● **Assignment**
Restate the listing below exactly, images excluded.

---------- Record set

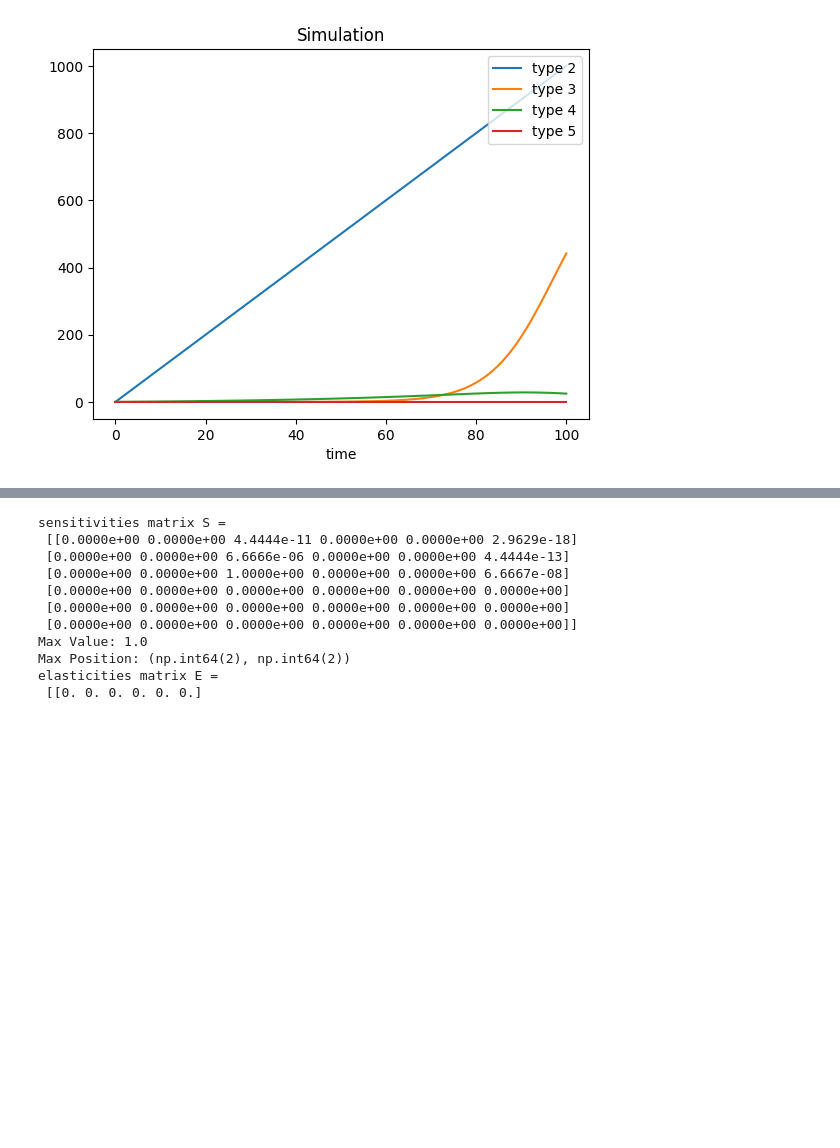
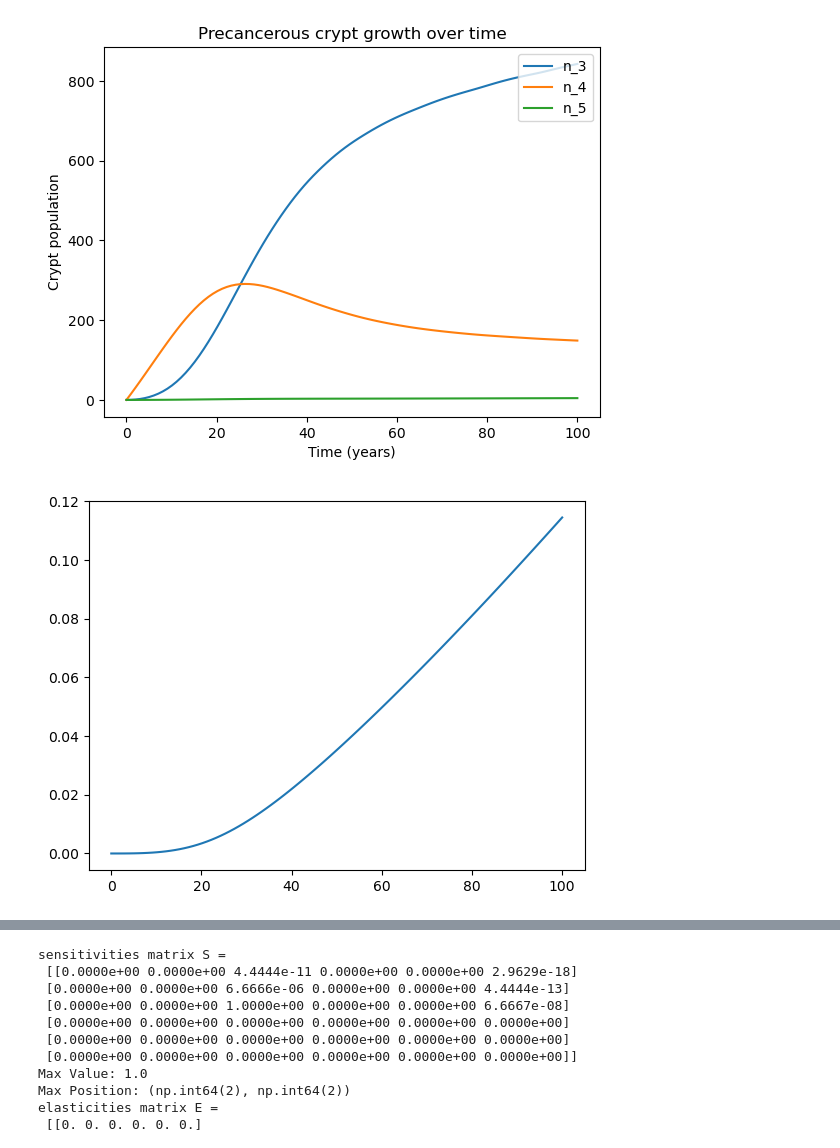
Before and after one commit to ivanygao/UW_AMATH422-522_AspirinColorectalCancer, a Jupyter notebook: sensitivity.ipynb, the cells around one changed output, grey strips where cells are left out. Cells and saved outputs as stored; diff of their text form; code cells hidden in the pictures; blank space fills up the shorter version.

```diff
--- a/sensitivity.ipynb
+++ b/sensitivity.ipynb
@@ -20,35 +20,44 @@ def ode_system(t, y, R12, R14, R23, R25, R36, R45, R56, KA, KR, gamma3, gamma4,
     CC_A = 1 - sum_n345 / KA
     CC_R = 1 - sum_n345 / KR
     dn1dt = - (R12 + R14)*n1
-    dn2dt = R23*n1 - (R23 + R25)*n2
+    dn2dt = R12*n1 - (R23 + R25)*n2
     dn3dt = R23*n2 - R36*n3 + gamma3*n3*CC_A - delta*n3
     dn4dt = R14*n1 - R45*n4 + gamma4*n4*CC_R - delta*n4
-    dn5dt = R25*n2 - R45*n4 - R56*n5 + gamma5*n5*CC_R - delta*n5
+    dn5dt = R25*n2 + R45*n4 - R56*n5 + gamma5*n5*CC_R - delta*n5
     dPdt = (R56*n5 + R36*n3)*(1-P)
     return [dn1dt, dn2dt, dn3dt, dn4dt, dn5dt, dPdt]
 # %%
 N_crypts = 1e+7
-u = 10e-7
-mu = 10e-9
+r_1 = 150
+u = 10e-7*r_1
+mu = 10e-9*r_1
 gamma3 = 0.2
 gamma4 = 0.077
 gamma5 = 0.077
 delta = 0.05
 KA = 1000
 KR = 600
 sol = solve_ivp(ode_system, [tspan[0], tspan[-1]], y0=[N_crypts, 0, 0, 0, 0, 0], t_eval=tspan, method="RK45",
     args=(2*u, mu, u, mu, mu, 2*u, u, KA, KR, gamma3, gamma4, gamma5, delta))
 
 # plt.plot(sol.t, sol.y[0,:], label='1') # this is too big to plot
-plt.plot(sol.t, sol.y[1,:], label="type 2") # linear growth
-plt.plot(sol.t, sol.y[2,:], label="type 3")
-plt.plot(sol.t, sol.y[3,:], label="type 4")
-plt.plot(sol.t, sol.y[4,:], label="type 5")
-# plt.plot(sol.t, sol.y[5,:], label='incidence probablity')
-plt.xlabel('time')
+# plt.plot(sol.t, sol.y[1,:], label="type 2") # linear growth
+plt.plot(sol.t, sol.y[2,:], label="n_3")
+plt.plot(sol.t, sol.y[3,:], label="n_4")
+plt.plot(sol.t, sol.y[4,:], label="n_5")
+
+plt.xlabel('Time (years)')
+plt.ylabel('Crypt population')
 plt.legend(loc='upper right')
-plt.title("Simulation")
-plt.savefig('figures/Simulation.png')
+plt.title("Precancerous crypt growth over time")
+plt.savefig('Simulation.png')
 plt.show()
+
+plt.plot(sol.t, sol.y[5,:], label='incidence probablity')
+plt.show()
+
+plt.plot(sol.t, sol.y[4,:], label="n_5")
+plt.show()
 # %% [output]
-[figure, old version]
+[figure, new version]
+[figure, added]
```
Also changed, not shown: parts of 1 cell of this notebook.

--------------------

● **Answer for the task**
Before and after one commit to ivanygao/UW_AMATH422-522_AspirinColorectalCancer, a Jupyter notebook: sensitivity.ipynb, the cells around one changed output, grey strips where cells are left out. Cells and saved outputs as stored; diff of their text form; code cells hidden in the pictures; blank space fills up the shorter version.

```diff
--- a/sensitivity.ipynb
+++ b/sensitivity.ipynb
@@ -20,35 +20,44 @@ def ode_system(t, y, R12, R14, R23, R25, R36, R45, R56, KA, KR, gamma3, gamma4,
     CC_A = 1 - sum_n345 / KA
     CC_R = 1 - sum_n345 / KR
     dn1dt = - (R12 + R14)*n1
-    dn2dt = R23*n1 - (R23 + R25)*n2
+    dn2dt = R12*n1 - (R23 + R25)*n2
     dn3dt = R23*n2 - R36*n3 + gamma3*n3*CC_A - delta*n3
     dn4dt = R14*n1 - R45*n4 + gamma4*n4*CC_R - delta*n4
-    dn5dt = R25*n2 - R45*n4 - R56*n5 + gamma5*n5*CC_R - delta*n5
+    dn5dt = R25*n2 + R45*n4 - R56*n5 + gamma5*n5*CC_R - delta*n5
     dPdt = (R56*n5 + R36*n3)*(1-P)
     return [dn1dt, dn2dt, dn3dt, dn4dt, dn5dt, dPdt]
 # %%
 N_crypts = 1e+7
-u = 10e-7
-mu = 10e-9
+r_1 = 150
+u = 10e-7*r_1
+mu = 10e-9*r_1
 gamma3 = 0.2
 gamma4 = 0.077
 gamma5 = 0.077
 delta = 0.05
 KA = 1000
 KR = 600
 sol = solve_ivp(ode_system, [tspan[0], tspan[-1]], y0=[N_crypts, 0, 0, 0, 0, 0], t_eval=tspan, method="RK45",
     args=(2*u, mu, u, mu, mu, 2*u, u, KA, KR, gamma3, gamma4, gamma5, delta))
 
 # plt.plot(sol.t, sol.y[0,:], label='1') # this is too big to plot
-plt.plot(sol.t, sol.y[1,:], label="type 2") # linear growth
-plt.plot(sol.t, sol.y[2,:], label="type 3")
-plt.plot(sol.t, sol.y[3,:], label="type 4")
-plt.plot(sol.t, sol.y[4,:], label="type 5")
-# plt.plot(sol.t, sol.y[5,:], label='incidence probablity')
-plt.xlabel('time')
+# plt.plot(sol.t, sol.y[1,:], label="type 2") # linear growth
+plt.plot(sol.t, sol.y[2,:], label="n_3")
+plt.plot(sol.t, sol.y[3,:], label="n_4")
+plt.plot(sol.t, sol.y[4,:], label="n_5")
+
+plt.xlabel('Time (years)')
+plt.ylabel('Crypt population')
 plt.legend(loc='upper right')
-plt.title("Simulation")
-plt.savefig('figures/Simulation.png')
+plt.title("Precancerous crypt growth over time")
+plt.savefig('Simulation.png')
 plt.show()
+
+plt.plot(sol.t, sol.y[5,:], label='incidence probablity')
+plt.show()
+
+plt.plot(sol.t, sol.y[4,:], label="n_5")
+plt.show()
 # %% [output]
-[figure, old version]
+[figure, new version]
+[figure, added]
```
Also changed, not shown: parts of 1 cell of this notebook.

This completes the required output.